CHAPTER I. FIRST AND LAST STEP.
Since my conversion from a dancing master and a servant of the "Evil One" to an earnest Christian and a servant of the Lord Jesus Christ, the question has been repeatedly asked me: "Is there any harm in dancing?"
And letters innumerable have been coming in with questions to the same effect.
The more I mingle with people outside the dancing circle the more forcibly I am made to realize how many there are who are seeking to know the truth concerning the evil of dancing, and how many thousands more who, if they are not seeking that knowledge, certainly ought to have it.
Have you read the preface?
Let me assure you in the first place that I am well aware that there are many church members and professing Christians who dance; but, if on the strength of this you deem it a safe amusement, come with me for a few evenings, and when you have seen all that I can show you, let your judgment tell you, whether you can, with safety, place your pure, beautiful daughter in the dancing academy or ball-room.

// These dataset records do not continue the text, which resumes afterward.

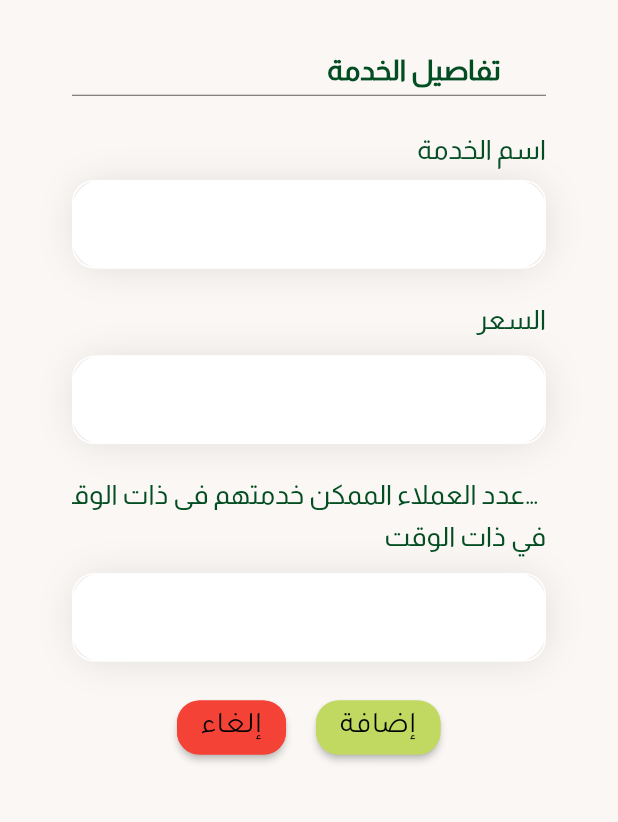
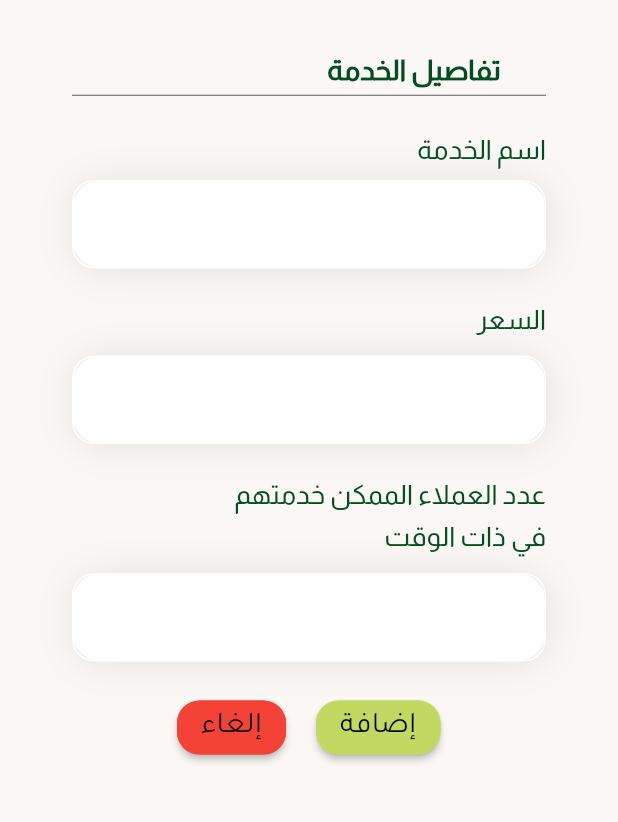
Before and after one commit to DanahAlkeaid/happyPaws, a Flutter app: the addGrooming screen opened directly with empty values, on a phone screen of 412 x 824 dp, the part 84-906 px from its top. Run offline on Flutter 3.47's test engine with Material 2 defaults, Android fonts, the phone set to English and light mode, and no system bars; our stand-ins replace anim_search_bar, cloud_firestore, date_picker_timeline, firebase_auth, firebase_core, firebase_messaging and 10 more; missing offline and left inert: day_night_time_picker, status_alert; accounts and stored records are empty.

Commit message:
تعديل تنسيققj

```diff
--- a/lib/addGrooming.dart
+++ b/lib/addGrooming.dart
@@ -233,7 +233,7 @@ class _addGrooming extends State<addGrooming> {
                                             child:Align(
                                               alignment:Alignment.centerRight,
                                               child:Text(
-                                                "عدد العملاء الممكن خدمتهم في ذات الوقت",
+                                                "عدد العملاء الممكن خدمتهم",
                                                 textAlign: TextAlign.start,
                                                 maxLines:1,
                                                 overflow:TextOverflow.ellipsis,
```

Let us first take an instance from the "select" dancing academy, and thus begin at the root of the matter.
Here is a beautiful young girl. Let me take her for an example.
She is the daughter of wealthy parents; they have been called to mourn the loss of two of their children; and this is their only remaining treasure, their darling, their idol almost, whom they love more than their own lives.

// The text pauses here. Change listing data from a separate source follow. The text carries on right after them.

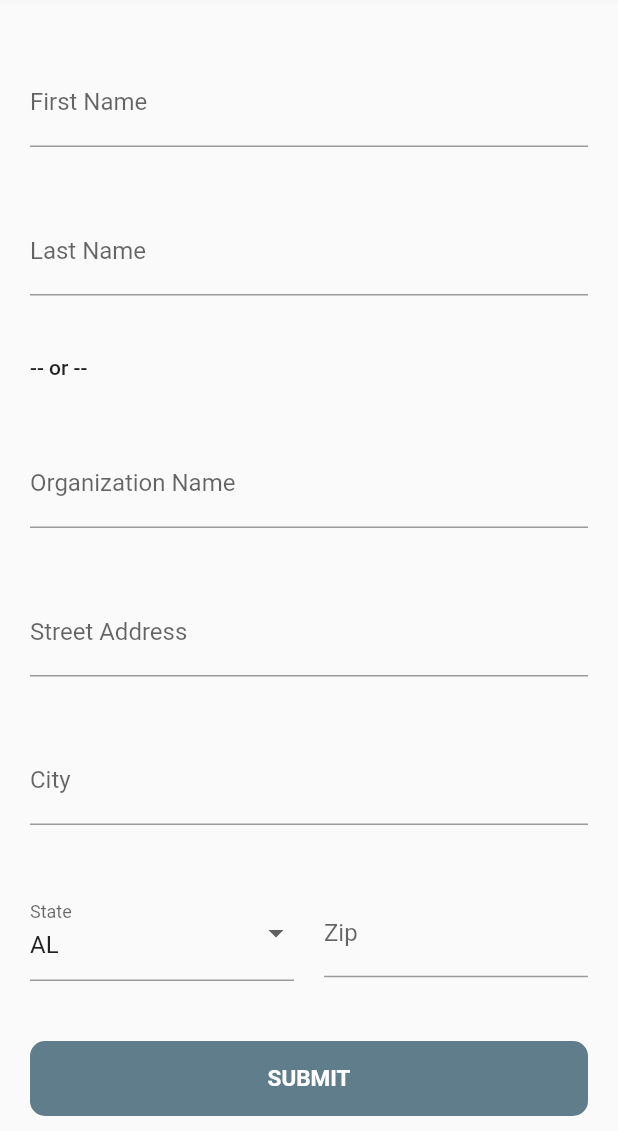
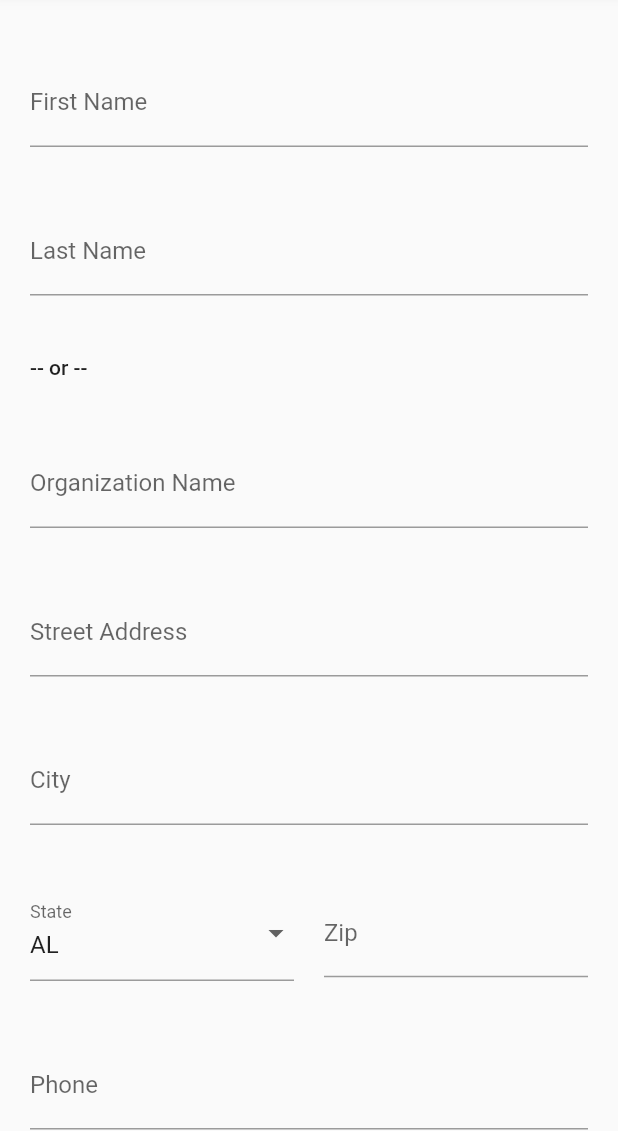
Before and after one commit to trey-a-hope/dayton-human-relations-council, a Flutter app: the screen it shows after launch, scrolled down 432 dp, on a phone screen of 412 x 824 dp, the part 105-1236 px from its top. Run offline on Flutter 3.47's test engine with Material 2 defaults, Android fonts, the phone set to English and light mode, and no system bars; drawn by our look-alikes of flutter_form_builder; our stand-ins replace bloc, equatable, flutter_bloc, get_it; Roboto replaces fonts that are missing (SFUIDisplay); project files that could hold a hidden picture were left out.

Commit message:
Added phone field to form.

```diff
--- a/lib/complaint_form/complaint_form_bloc.dart
+++ b/lib/complaint_form/complaint_form_bloc.dart
@@ -24,6 +24,7 @@ class ComplaintFormBloc extends Bloc<ComplaintFormEvent, ComplaintFormState> {
       final String city = formData['city'];
       final String state = formData['state'];
       final String zip = formData['zip'];
+      final String phone = formData['phone'];
 
       print(formData);
 
--- a/lib/complaint_form/complaint_form_page.dart
+++ b/lib/complaint_form/complaint_form_page.dart
@@ -3,6 +3,7 @@ import 'package:dayton_human_relations_council/constants.dart';
 import 'package:dayton_human_relations_council/widgets/custom_button.dart';
 import 'package:dayton_human_relations_council/widgets/custom_spinner.dart';
 import 'package:flutter/material.dart';
+import 'package:flutter/services.dart';
 import 'package:flutter_bloc/flutter_bloc.dart';
 import 'package:flutter_form_builder/flutter_form_builder.dart';
 
@@ -14,6 +15,7 @@ class ComplaintFormPage extends StatefulWidget {
 class _ComplaintFormPageState extends State<ComplaintFormPage> {
   final GlobalKey<ScaffoldState> _scaffoldKey = GlobalKey<ScaffoldState>();
   final GlobalKey<FormBuilderState> _formKey = GlobalKey<FormBuilderState>();
+  final _mobileFormatter = NumberTextInputFormatter();
 
   Map<String, FocusNode> _focusNodes;
 
@@ -29,6 +31,7 @@ class _ComplaintFormPageState extends State<ComplaintFormPage> {
       'city': FocusNode(),
       'state': FocusNode(),
       'zip': FocusNode(),
+      'phone': FocusNode(),
     };
   }
 
@@ -231,7 +234,8 @@ class _ComplaintFormPageState extends State<ComplaintFormPage> {
                             // initialValue: 'Male',
                             allowClear: true,
                             hint: Text(''),
-                            initialValue: STATES_DROPDOWN_DATA[0]['abbreviation'],
+                            initialValue: STATES_DROPDOWN_DATA[0]
+                                ['abbreviation'],
                             validator: FormBuilderValidators.compose(
                                 [FormBuilderValidators.required(context)]),
                             items: STATES_DROPDOWN_DATA
@@ -263,6 +267,33 @@ class _ComplaintFormPageState extends State<ComplaintFormPage> {
                           ),
                         )
                       ],
+                    ),
+                  ),
+                  Padding(
+                    padding: EdgeInsets.all(20),
+                    child: FormBuilderTextField(
+                      onSubmitted: (value) {
+                        FocusScope.of(context)
+                            .requestFocus(_focusNodes['email']);
+                      },
+                      focusNode: _focusNodes['phone'],
+                      name: 'phone',
+                      decoration: InputDecoration(
+                        labelText: 'Phone',
+                      ),
+                      onChanged: (value) {},
+                      // valueTransformer: (text) => num.tryParse(text),
+                      maxLength: 10,
+                      inputFormatters: [
+                        _mobileFormatter,
+                        FilteringTextInputFormatter.digitsOnly,
+                      ],
+                      validator: FormBuilderValidators.compose(
+                        [
+                          FormBuilderValidators.required(context),
+                        ],
+                      ),
+                      keyboardType: TextInputType.phone,
                     ),
                   ),
                   Padding(
@@ -308,3 +339,29 @@ class _ComplaintFormPageState extends State<ComplaintFormPage> {
     );
   }
 }
+
+class NumberTextInputFormatter extends TextInputFormatter {
+  @override
+  TextEditingValue formatEditUpdate(
+      TextEditingValue oldValue, TextEditingValue newValue) {
+    final int newTextLength = newValue.text.length;
+    int selectionIndex = newValue.selection.end;
+    int usedSubstringIndex = 0;
+    final StringBuffer newText = new StringBuffer();
+    if (newTextLength >= 1) {
+      newText.write('+');
+      if (newValue.selection.end >= 1) selectionIndex++;
+    }
+    if (newTextLength >= 3) {
+      newText.write(newValue.text.substring(0, usedSubstringIndex = 2) + ' ');
+      if (newValue.selection.end >= 2) selectionIndex += 1;
+    }
+    // Dump the rest.
+    if (newTextLength >= usedSubstringIndex)
+      newText.write(newValue.text.substring(usedSubstringIndex));
+    return new TextEditingValue(
+      text: newText.toString(),
+      selection: new TextSelection.collapsed(offset: selectionIndex),
+    );
+  }
+}
```
Also changed, not shown: 2 other files.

They wish to bestow upon her every accomplishment which modern society demands, so when it is announced that Prof. —— will open his select dancing academy they hasten to place her under his instruction.
At first she seems shocked at the manner in which he embraces her to teach her the latest waltz.
It is her first experience in the arms of a strange man, with his limbs pressed to hers, and in her natural modesty she shrinks from so familiar a touch. It brings a bright flush of indignation to her cheek as she thinks what an unladylike and indecent position to assume with a man who, but a few hours before, was an utter stranger, but she says to herself: "This is the position every one must take who waltzes in the most approved style—church members and all—so of course it is no harm for me." She thus takes the first step in casting aside that delicate God-given instinct which should be the guide of every pure woman in such matters.
She is very bright and learns rapidly, but a few weeks have passed before she is able to waltz well, and is surrounded by the handsomest and most gallant men in the room, who flatter her until her head is quite turned. She has entirely overcome her delicacy about being embraced in public for half an hour by strange men. In fact she rather likes it now. She wonders all day, before dancing school, if that handsome man who dances so "elegantly" and says such nice things to her, will ask her to dance with him to-night, and finds herself dreaming of how delightful it would be to feel his arm about her.
The evening at last comes; the uninteresting square dances are gone through with, and the music of the waltz begins. Her partner is the Apollo of her day dreams. He presses her close to his breast, and they glide over the floor together as if the two were but one.
When she raises her eyes, timidly at first, to that handsome but deceitful face, now so close to her own, the look that is in his eyes as they meet hers, seems to burn into her very soul. A strange, sweet thrill shakes her very being and leaves her weak and powerless and obliged to depend for support upon the arm which is pressing her to himself in such a suggestive manner, but the sensation is a pleasant one and grows to be the very essence of her life....